Page 224 - And then there was a little isle, (•>) Which in my very face did smile, The only one in view ; A small green isle, it seem'd no more, Scarce broader than my dungeon floor, But in it there were three tall trees, And o'er it blew the mountain breeze, And by it there were waters flowing, And on it there were young flowers growing, Of gentle breath and hue.
Page 286 - After laying down my pen, I took several turns in a berceau, or covered walk of acacias, which commands a prospect of the country, the lake, and the mountains. The air was temperate, the sky was serene, the silver orb of the moon was reflected from the waters, and all nature was silent.
Page 222 - gainst tears, and hers would crave The life she lived in ; but the judge was just, And then she died on him she could not save. Their tomb was simple, and without a bust, And held within their urn one mind, one heart, one dust.
Page 144 - Roman million's blame or praise Was death or life, the playthings of a crowd, My voice sounds much — and fall the stars' faint rays On the arena void — seats crush'd — walls bow'd — And galleries, where my steps seem echoes strangely loud.
Page 286 - It was on the day, or rather night, of the 27th of June 1787, between the hours of eleven and twelve, that I wrote the last lines of the last page, in a summer-house in my garden. After laying down my pen, I took several turns in a berceau, or covered walk of acacias, which commands a prospect of the country, the lake, and the mountains.

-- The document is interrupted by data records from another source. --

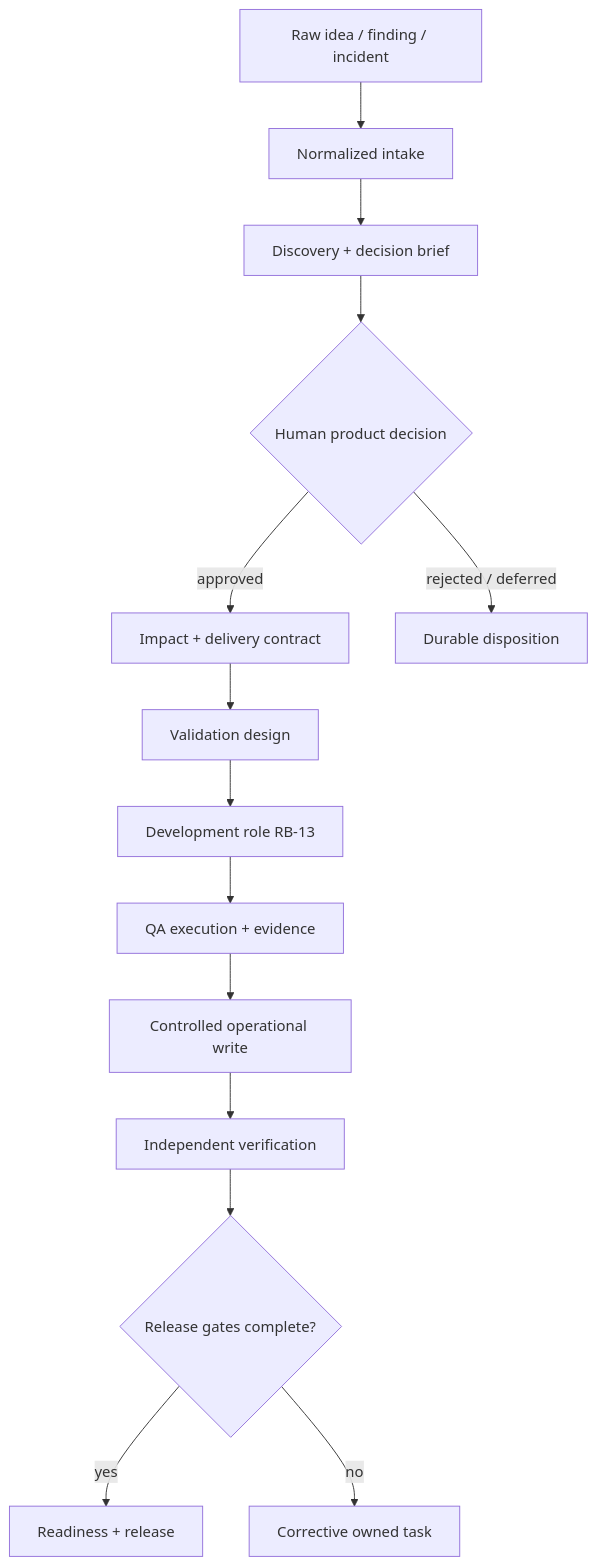
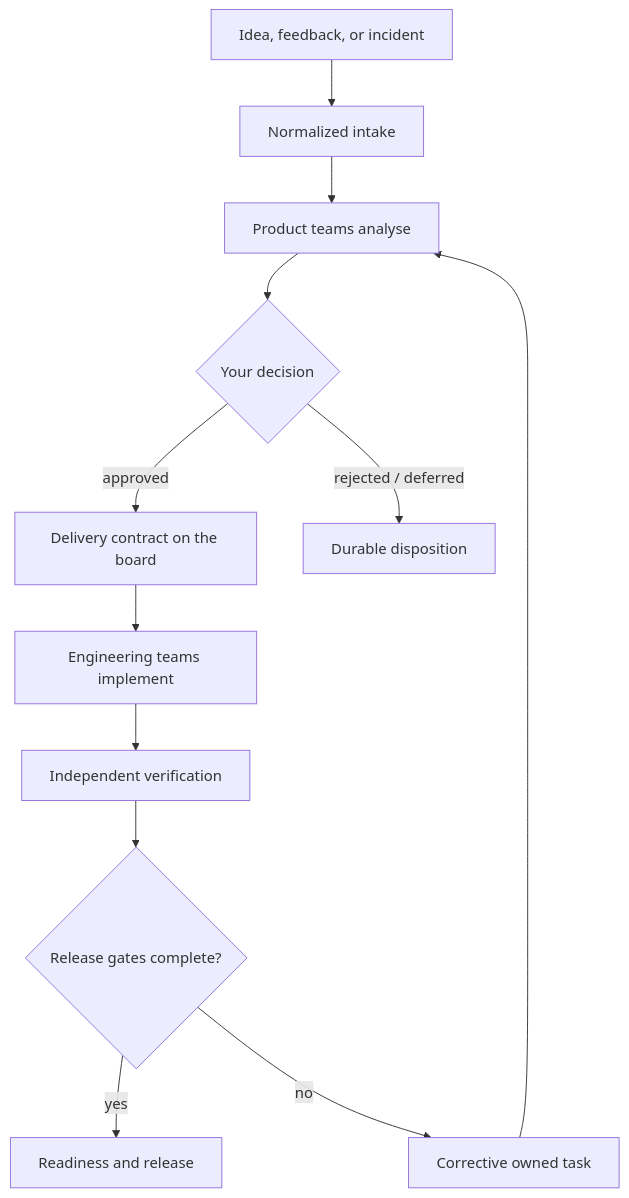
Before and after one commit to sedwna/open-product-operations-os: the diagram in START-HERE.md, drawn with Mermaid. The commit also changed other lines of this file and 28 other files, not shown here.

````diff
--- a/START-HERE.md
+++ b/START-HERE.md
@@ -61,16 +83,14 @@
 ```mermaid
 flowchart TD
-    A[Raw idea / finding / incident] --> B[Normalized intake]
-    B --> C[Discovery + decision brief]
-    C --> D{Human product decision}
-    D -- approved --> E[Impact + delivery contract]
+    A[Idea, feedback, or incident] --> B[Normalized intake]
+    B --> C[Product teams analyse]
+    C --> D{Your decision}
+    D -- approved --> E[Delivery contract on the board]
     D -- rejected / deferred --> Z[Durable disposition]
-    E --> F[Validation design]
-    F --> G[Development role RB-13]
-    G --> H[QA execution + evidence]
-    H --> I[Controlled operational write]
-    I --> J[Independent verification]
-    J --> K{Release gates complete?}
-    K -- yes --> L[Readiness + release]
-    K -- no --> M[Corrective owned task]
+    E --> F[Engineering teams implement]
+    F --> G[Independent verification]
+    G --> H{Release gates complete?}
+    H -- yes --> I[Readiness and release]
+    H -- no --> J[Corrective owned task]
+    J --> C
 ```
````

Page 305 - Then I said, I shall die in my nest, and I shall multiply my days as the sand. 19 My root was spread out by the waters, and the dew lay all night upon my branch. 20 My glory was fresh in me, and my bow was renewed in my hand.
Page 305 - When the ear heard me, then it blessed me ; and when the eye saw me, it gave witness* to me : because I delivered the poor that cried, and the fatherless, and him that had none to help him. The blessing of him that was ready to perish came upon me : and I caused the widow's heart to sing for joy.